Medical Monday: Breaking News from the World of Obstetrics and Gynecology

Florida has an ongoing Zika outbreak in a Miami neighborhood of Wynwood. The CDC (Centers for Disease Control) has confirmed local transmission there for several days. In response, Florida Governor Scott has pledged that Zika tests will be free for all pregnant women. Apparently there is a Zika test kit shortage and physicians' offices have waiting lists for their use. Pregnant residents in Florida are beginning to curtain their activities and travel in their home towns. Other women are delaying pregnancies, freezing eggs for later, or leaving the area when pregnant.

California has the seen the first births of Zika infected babies. These cases have been from mothers who travelled to Zika affected areas. 

Texas Medicaid has decided to cover the cost of mosquito repellant to women of reproductive age. 

President Obama has asked Congress to reconvene early to work on Zika. Meanwhile the CDC has itself provided an additional  $16,000,000 to 40 states to combat Zika. They had already given $25,000,000 in July. This comes out to and additional $400,000 per state on average and does not sound like much in the scheme of things. The money is meant for developing programs to collect and track data on both the mothers and the babies affected by Zika. I have to say that when money is short, as it is, that making the choice to fight the virus with information seems like the wisest first step. When more money comes in, which hopefully it will, it can go to bigger ticket items like better mosquito control and vaccines. Current mosquito control techniques are poor against the mosquito since it can live indoors or outdoors, can hatch in a tiny amount of water, can bite multiple people, and has eggs which can last for months. 

The CDC has clarified that all pregnant women need to be assessed for risk of Zika. They do not necessarily need to be tested, but their travel history and the travel history of their partner or partners should be assessed. 

The CDC has reviewed data which show that the use of Long Acting Reversible Contraceptives (LARCS) is low in Zika affected States. LARCS are among the most effective means of contraception and considered safe for most all women. 

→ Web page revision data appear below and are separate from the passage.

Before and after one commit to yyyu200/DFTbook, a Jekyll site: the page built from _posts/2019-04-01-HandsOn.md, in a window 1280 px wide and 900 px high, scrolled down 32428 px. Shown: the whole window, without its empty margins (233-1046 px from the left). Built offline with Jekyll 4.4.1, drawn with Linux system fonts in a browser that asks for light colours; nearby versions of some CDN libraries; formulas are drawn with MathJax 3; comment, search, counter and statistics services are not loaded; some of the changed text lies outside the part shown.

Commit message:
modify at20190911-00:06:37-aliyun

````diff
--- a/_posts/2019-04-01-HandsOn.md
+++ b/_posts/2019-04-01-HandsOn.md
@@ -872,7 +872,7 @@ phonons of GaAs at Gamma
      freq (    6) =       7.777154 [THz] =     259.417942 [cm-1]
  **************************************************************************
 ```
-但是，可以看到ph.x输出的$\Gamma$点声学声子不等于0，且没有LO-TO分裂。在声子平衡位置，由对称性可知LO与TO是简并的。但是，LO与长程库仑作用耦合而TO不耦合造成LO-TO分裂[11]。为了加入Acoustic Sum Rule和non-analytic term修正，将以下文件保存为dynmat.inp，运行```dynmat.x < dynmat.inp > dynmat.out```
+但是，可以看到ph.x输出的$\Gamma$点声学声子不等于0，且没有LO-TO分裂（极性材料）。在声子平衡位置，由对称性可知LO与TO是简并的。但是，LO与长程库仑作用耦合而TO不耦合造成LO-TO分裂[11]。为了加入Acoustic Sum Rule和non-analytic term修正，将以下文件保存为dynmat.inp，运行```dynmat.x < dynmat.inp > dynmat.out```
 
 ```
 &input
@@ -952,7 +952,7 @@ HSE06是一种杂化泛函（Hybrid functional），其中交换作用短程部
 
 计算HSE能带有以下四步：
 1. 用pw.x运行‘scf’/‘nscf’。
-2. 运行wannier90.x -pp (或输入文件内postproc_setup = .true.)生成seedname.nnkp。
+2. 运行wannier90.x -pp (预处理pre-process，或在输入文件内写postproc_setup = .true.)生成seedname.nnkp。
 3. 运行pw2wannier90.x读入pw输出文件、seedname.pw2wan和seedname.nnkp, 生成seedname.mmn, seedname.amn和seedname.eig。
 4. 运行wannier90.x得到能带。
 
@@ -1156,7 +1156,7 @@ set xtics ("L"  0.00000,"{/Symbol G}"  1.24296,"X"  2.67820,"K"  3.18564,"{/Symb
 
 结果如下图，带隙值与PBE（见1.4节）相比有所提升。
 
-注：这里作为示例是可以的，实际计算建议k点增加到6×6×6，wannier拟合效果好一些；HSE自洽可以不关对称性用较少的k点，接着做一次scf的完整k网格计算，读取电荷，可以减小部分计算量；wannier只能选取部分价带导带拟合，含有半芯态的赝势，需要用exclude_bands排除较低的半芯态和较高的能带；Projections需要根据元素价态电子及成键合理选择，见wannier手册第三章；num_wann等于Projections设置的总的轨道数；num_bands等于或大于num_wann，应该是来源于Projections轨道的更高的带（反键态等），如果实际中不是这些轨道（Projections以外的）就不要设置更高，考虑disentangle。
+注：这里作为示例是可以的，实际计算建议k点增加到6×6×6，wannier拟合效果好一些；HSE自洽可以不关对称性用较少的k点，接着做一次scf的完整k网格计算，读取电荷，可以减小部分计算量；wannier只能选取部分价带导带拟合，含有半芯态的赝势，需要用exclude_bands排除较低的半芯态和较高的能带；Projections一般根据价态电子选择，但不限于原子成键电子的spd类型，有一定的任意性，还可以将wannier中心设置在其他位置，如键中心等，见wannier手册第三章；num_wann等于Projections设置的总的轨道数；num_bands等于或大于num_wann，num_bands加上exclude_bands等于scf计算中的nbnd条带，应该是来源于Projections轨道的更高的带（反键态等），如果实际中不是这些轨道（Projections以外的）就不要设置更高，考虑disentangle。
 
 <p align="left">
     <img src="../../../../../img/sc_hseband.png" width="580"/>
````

Finally in encouraging Zika news, The Journal Science has reported that three different Zika vaccines have worked “to perfection” in rhesus monkeys. Each of these vaccines works by a different mechanism to stimulate the immune system to combat the virus. One vaccine uses dead virus, but the other two use two different viral DNA subunits to stimulate an effective immune response. 

In other news, the CDC has reported that adults across the board are about 15 pounds heavier than they were 20 years ago. Boys and girls weigh more as well, though boys' heights have gone up. Girls' hights have stayed the same. The average 5’4 woman weighs 168.5 pounds, which qualifies as a BMI (Body Mass Index)  of 29, nearly going from overweight to obese at a BMI of 30. Normal BMI is somewhere between 19 and 25. See the NIH (National Institute of Health) BMI calculator HERE:

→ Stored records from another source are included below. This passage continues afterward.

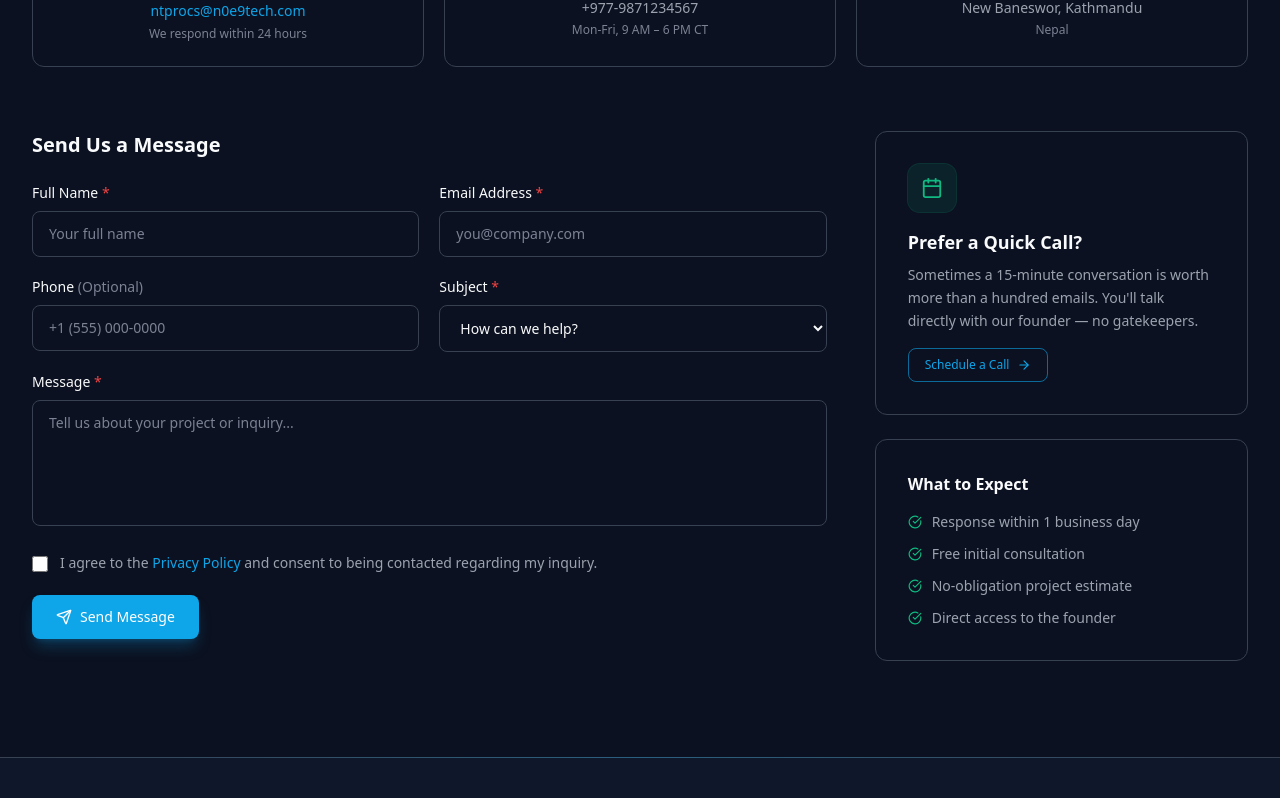
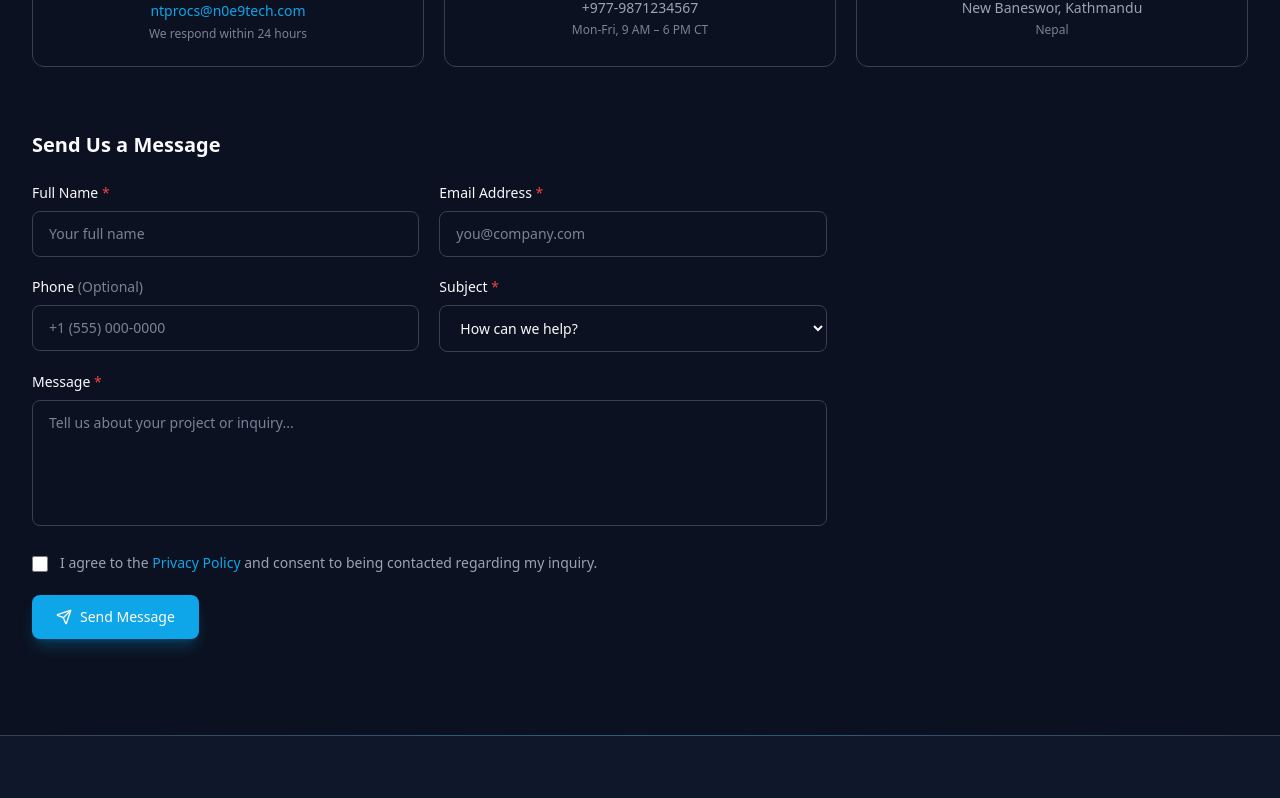
Before and after one commit to N0E9Tech/n0e9tech_website, a Next.js app: page /contact in a window 1280 px wide. Shown: the part 700-1498 px from the top of the page. Built offline with nearby package versions, Linux system fonts and the light colour scheme.

Commit message:
Chore: making place for map

```diff
--- a/src/app/contact/page.tsx
+++ b/src/app/contact/page.tsx
@@ -108,7 +108,7 @@ export default function ContactPage() {
               </p>
               {item.href ? (
                 <a
-                  href={item.href}
+                  href={item.href}F
                   className="text-sm text-primary hover:text-primary-light transition-colors"
                 >
                   {item.value}
@@ -311,45 +311,9 @@ export default function ContactPage() {
           {/* Sidebar */}
           <div className="space-y-6">
             {/* Quick Call CTA */}
-            <div className="rounded-xl border border-border bg-bg-card p-6 lg:p-8">
-              <div className="mb-4 inline-flex h-12 w-12 items-center justify-center rounded-xl bg-accent/10 ring-1 ring-accent/20">
-                <Calendar size={22} className="text-accent" />
-              </div>
-              <h3 className="text-lg font-semibold text-text-primary mb-2">
-                Prefer a Quick Call?
-              </h3>
-              <p className="text-sm text-text-secondary leading-relaxed mb-4">
-                Sometimes a 15-minute conversation is worth more than a hundred
-                emails. You&apos;ll talk directly with our founder — no gatekeepers.
-              </p>
-              <Button href="#" variant="secondary" size="sm">
-                Schedule a Call
-                <ArrowRight size={14} />
-              </Button>
-            </div>
 
-            {/* Response time */}
-            <div className="rounded-xl border border-border bg-bg-card p-6 lg:p-8">
-              <h3 className="text-base font-semibold text-text-primary mb-4">
-                What to Expect
-              </h3>
-              <ul className="space-y-3">
-                {[
-                  "Response within 1 business day",
-                  "Free initial consultation",
-                  "No-obligation project estimate",
-                  "Direct access to the founder",
-                ].map((item) => (
-                  <li
-                    key={item}
-                    className="flex items-center gap-2.5 text-sm text-text-secondary"
-                  >
-                    <CheckCircle size={14} className="shrink-0 text-accent" />
-                    {item}
-                  </li>
-                ))}
-              </ul>
-            </div>
+
+
 
 
           </div>
```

Vitamin D is in the news again. Apparently Vitamin D levels decrease by 20 % after cessation of oral contraceptives (OCs). This has potential consequences not only for women but for any pregnancies that ensue. Because of his new finding, it might be appropriate to check Vitamin D levels after OCs are stopped or before pregnancy is considered. 

In the close-to-science-fiction department, we turn our attention to telomeres. What is a telomere ? quotes Blackburn and Epel from the Journal Nature, saying that

“ Telomeres are the end caps at the end of each DNA strand that protect our chromosomes, like the plastic tips at the end of shoelaces. Without the coating, shoelaces become frayed until they can no longer do their job, just as without telomeres, DNA strands become damages, and our cells can’t do their job.”.

Telomere length is therefore a marker of cell aging. Cell lifespan shortens as telomeres shorten. We are born with a certain telomere length. The majority of telomere shortening occurs in the first 4 years of life. Little is known about why telomeres shorten. It turns out that early exclusive breastfeeding for just 4-6 weeks is associated with longer telomere length at age 4-5 years. This may have consequences for long term health and overall longevity. The CDC has reported that just about half of all postpartum women are breastfeeding at 6 months. Less than a third were still breastfeeding at a year. The American Academy of Pediatrics has recommended that women breastfeed for at least 6-12 months. 

The Journal Pediatrics reports that “ Breast milk give a boost to premature babies mental and physical development.” Those who received breast milk during the first 28 days of life had measurably better IQ, math, memory and motor skills at age 7 compared to those who received less breast milk. I will comment that to pump breast milk for 28 days while your premature baby is in the NICU (newborn ICU) requires a high level of dedication. Perhaps it is difficult to factor out this maternal dedication as a factor in the better outcomes of the breastfed babies in their study.  These breastfeeding mom’s of preemies either are or become some of the most dedicated and resourceful moms out there, due, at least in part, to what they have to deal with. Maybe the better outcomes are born of the mother’s overall dedication. Hat’s off to you…. dedicated NICU moms. 


Stay tuned for more breaking news from the world of Obstetrics and Gynecology next week on Medical Mondays.